[ASSIGNMENT]:
Exactly as they stand, the data below are to be printed again.

START GIVEN DATA

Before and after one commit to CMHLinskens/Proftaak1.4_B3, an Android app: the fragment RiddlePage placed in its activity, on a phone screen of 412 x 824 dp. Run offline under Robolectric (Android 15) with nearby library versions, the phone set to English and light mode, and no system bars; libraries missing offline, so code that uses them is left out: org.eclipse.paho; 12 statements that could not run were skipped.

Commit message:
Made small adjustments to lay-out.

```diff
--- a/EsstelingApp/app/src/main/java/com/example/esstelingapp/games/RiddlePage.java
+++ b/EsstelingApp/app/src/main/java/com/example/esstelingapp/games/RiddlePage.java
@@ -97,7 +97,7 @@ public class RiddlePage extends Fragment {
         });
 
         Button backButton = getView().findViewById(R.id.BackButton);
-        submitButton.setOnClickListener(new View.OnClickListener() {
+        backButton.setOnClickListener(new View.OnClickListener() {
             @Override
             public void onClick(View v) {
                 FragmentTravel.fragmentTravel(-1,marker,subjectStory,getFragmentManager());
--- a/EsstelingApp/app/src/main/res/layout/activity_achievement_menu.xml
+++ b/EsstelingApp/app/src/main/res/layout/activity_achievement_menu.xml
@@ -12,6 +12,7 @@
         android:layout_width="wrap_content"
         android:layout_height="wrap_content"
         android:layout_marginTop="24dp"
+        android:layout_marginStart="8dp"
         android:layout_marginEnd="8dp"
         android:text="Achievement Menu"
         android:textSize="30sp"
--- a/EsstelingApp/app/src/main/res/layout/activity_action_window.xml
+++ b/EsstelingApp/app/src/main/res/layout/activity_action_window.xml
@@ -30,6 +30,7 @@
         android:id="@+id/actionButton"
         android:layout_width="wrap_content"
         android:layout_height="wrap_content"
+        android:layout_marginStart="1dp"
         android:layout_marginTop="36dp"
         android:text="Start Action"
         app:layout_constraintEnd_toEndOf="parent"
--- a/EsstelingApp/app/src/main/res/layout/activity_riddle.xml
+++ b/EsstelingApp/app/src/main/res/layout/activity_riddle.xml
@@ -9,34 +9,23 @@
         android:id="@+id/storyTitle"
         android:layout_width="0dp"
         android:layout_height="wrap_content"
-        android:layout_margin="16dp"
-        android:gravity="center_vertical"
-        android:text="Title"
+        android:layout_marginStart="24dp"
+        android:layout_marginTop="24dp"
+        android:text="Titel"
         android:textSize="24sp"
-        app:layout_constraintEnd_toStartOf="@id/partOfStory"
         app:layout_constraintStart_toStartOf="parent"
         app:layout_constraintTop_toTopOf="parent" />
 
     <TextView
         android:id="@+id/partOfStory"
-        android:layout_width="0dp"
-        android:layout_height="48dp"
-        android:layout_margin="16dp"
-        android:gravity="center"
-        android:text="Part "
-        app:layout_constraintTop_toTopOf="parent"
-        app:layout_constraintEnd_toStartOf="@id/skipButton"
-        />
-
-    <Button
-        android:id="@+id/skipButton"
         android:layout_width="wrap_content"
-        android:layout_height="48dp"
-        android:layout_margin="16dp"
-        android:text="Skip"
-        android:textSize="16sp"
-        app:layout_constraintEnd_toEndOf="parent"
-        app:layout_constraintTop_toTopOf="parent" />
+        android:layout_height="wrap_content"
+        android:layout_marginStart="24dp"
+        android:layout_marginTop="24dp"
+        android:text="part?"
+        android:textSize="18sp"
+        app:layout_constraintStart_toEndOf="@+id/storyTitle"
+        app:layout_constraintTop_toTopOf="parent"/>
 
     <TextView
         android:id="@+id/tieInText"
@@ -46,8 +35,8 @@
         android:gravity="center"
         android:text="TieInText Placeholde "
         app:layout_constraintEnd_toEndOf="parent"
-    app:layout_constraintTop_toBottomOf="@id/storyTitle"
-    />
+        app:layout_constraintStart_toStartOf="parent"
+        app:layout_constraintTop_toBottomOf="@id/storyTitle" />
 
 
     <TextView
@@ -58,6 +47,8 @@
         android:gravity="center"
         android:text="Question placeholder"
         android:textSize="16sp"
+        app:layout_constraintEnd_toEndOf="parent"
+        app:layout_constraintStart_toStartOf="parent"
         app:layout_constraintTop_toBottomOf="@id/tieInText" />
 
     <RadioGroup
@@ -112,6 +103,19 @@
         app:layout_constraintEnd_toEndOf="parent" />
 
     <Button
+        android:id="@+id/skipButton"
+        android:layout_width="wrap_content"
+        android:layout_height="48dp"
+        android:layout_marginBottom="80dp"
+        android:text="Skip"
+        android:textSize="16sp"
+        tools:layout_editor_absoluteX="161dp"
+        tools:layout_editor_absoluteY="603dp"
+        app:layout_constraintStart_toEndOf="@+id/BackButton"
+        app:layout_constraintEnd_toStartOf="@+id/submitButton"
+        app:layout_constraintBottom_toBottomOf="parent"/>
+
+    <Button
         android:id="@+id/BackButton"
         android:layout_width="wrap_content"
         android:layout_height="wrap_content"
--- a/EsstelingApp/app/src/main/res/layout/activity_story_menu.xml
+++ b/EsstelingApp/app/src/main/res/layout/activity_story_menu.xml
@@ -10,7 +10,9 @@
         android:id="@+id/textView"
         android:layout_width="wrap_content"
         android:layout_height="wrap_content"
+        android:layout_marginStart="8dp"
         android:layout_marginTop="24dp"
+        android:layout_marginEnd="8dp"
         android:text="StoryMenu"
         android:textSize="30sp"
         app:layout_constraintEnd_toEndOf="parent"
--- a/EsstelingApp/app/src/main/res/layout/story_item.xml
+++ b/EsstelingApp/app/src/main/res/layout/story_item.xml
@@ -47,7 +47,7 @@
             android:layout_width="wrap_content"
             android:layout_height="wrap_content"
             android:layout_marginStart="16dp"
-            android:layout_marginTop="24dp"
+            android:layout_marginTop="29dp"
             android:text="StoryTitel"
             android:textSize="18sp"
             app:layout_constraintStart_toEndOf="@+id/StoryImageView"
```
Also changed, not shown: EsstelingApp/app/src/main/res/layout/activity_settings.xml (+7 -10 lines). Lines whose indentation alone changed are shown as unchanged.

END GIVEN DATA

[REPLY TO THE EXERCISE]:
Before and after one commit to CMHLinskens/Proftaak1.4_B3, an Android app: the fragment RiddlePage placed in its activity, on a phone screen of 412 x 824 dp. Run offline under Robolectric (Android 15) with nearby library versions, the phone set to English and light mode, and no system bars; libraries missing offline, so code that uses them is left out: org.eclipse.paho; 12 statements that could not run were skipped.

Commit message:
Made small adjustments to lay-out.

```diff
--- a/EsstelingApp/app/src/main/java/com/example/esstelingapp/games/RiddlePage.java
+++ b/EsstelingApp/app/src/main/java/com/example/esstelingapp/games/RiddlePage.java
@@ -97,7 +97,7 @@ public class RiddlePage extends Fragment {
         });
 
         Button backButton = getView().findViewById(R.id.BackButton);
-        submitButton.setOnClickListener(new View.OnClickListener() {
+        backButton.setOnClickListener(new View.OnClickListener() {
             @Override
             public void onClick(View v) {
                 FragmentTravel.fragmentTravel(-1,marker,subjectStory,getFragmentManager());
--- a/EsstelingApp/app/src/main/res/layout/activity_achievement_menu.xml
+++ b/EsstelingApp/app/src/main/res/layout/activity_achievement_menu.xml
@@ -12,6 +12,7 @@
         android:layout_width="wrap_content"
         android:layout_height="wrap_content"
         android:layout_marginTop="24dp"
+        android:layout_marginStart="8dp"
         android:layout_marginEnd="8dp"
         android:text="Achievement Menu"
         android:textSize="30sp"
--- a/EsstelingApp/app/src/main/res/layout/activity_action_window.xml
+++ b/EsstelingApp/app/src/main/res/layout/activity_action_window.xml
@@ -30,6 +30,7 @@
         android:id="@+id/actionButton"
         android:layout_width="wrap_content"
         android:layout_height="wrap_content"
+        android:layout_marginStart="1dp"
         android:layout_marginTop="36dp"
         android:text="Start Action"
         app:layout_constraintEnd_toEndOf="parent"
--- a/EsstelingApp/app/src/main/res/layout/activity_riddle.xml
+++ b/EsstelingApp/app/src/main/res/layout/activity_riddle.xml
@@ -9,34 +9,23 @@
         android:id="@+id/storyTitle"
         android:layout_width="0dp"
         android:layout_height="wrap_content"
-        android:layout_margin="16dp"
-        android:gravity="center_vertical"
-        android:text="Title"
+        android:layout_marginStart="24dp"
+        android:layout_marginTop="24dp"
+        android:text="Titel"
         android:textSize="24sp"
-        app:layout_constraintEnd_toStartOf="@id/partOfStory"
         app:layout_constraintStart_toStartOf="parent"
         app:layout_constraintTop_toTopOf="parent" />
 
     <TextView
         android:id="@+id/partOfStory"
-        android:layout_width="0dp"
-        android:layout_height="48dp"
-        android:layout_margin="16dp"
-        android:gravity="center"
-        android:text="Part "
-        app:layout_constraintTop_toTopOf="parent"
-        app:layout_constraintEnd_toStartOf="@id/skipButton"
-        />
-
-    <Button
-        android:id="@+id/skipButton"
         android:layout_width="wrap_content"
-        android:layout_height="48dp"
-        android:layout_margin="16dp"
-        android:text="Skip"
-        android:textSize="16sp"
-        app:layout_constraintEnd_toEndOf="parent"
-        app:layout_constraintTop_toTopOf="parent" />
+        android:layout_height="wrap_content"
+        android:layout_marginStart="24dp"
+        android:layout_marginTop="24dp"
+        android:text="part?"
+        android:textSize="18sp"
+        app:layout_constraintStart_toEndOf="@+id/storyTitle"
+        app:layout_constraintTop_toTopOf="parent"/>
 
     <TextView
         android:id="@+id/tieInText"
@@ -46,8 +35,8 @@
         android:gravity="center"
         android:text="TieInText Placeholde "
         app:layout_constraintEnd_toEndOf="parent"
-    app:layout_constraintTop_toBottomOf="@id/storyTitle"
-    />
+        app:layout_constraintStart_toStartOf="parent"
+        app:layout_constraintTop_toBottomOf="@id/storyTitle" />
 
 
     <TextView
@@ -58,6 +47,8 @@
         android:gravity="center"
         android:text="Question placeholder"
         android:textSize="16sp"
+        app:layout_constraintEnd_toEndOf="parent"
+        app:layout_constraintStart_toStartOf="parent"
         app:layout_constraintTop_toBottomOf="@id/tieInText" />
 
     <RadioGroup
@@ -112,6 +103,19 @@
         app:layout_constraintEnd_toEndOf="parent" />
 
     <Button
+        android:id="@+id/skipButton"
+        android:layout_width="wrap_content"
+        android:layout_height="48dp"
+        android:layout_marginBottom="80dp"
+        android:text="Skip"
+        android:textSize="16sp"
+        tools:layout_editor_absoluteX="161dp"
+        tools:layout_editor_absoluteY="603dp"
+        app:layout_constraintStart_toEndOf="@+id/BackButton"
+        app:layout_constraintEnd_toStartOf="@+id/submitButton"
+        app:layout_constraintBottom_toBottomOf="parent"/>
+
+    <Button
         android:id="@+id/BackButton"
         android:layout_width="wrap_content"
         android:layout_height="wrap_content"
--- a/EsstelingApp/app/src/main/res/layout/activity_story_menu.xml
+++ b/EsstelingApp/app/src/main/res/layout/activity_story_menu.xml
@@ -10,7 +10,9 @@
         android:id="@+id/textView"
         android:layout_width="wrap_content"
         android:layout_height="wrap_content"
+        android:layout_marginStart="8dp"
         android:layout_marginTop="24dp"
+        android:layout_marginEnd="8dp"
         android:text="StoryMenu"
         android:textSize="30sp"
         app:layout_constraintEnd_toEndOf="parent"
--- a/EsstelingApp/app/src/main/res/layout/story_item.xml
+++ b/EsstelingApp/app/src/main/res/layout/story_item.xml
@@ -47,7 +47,7 @@
             android:layout_width="wrap_content"
             android:layout_height="wrap_content"
             android:layout_marginStart="16dp"
-            android:layout_marginTop="24dp"
+            android:layout_marginTop="29dp"
             android:text="StoryTitel"
             android:textSize="18sp"
             app:layout_constraintStart_toEndOf="@+id/StoryImageView"
```
Also changed, not shown: EsstelingApp/app/src/main/res/layout/activity_settings.xml (+7 -10 lines). Lines whose indentation alone changed are shown as unchanged.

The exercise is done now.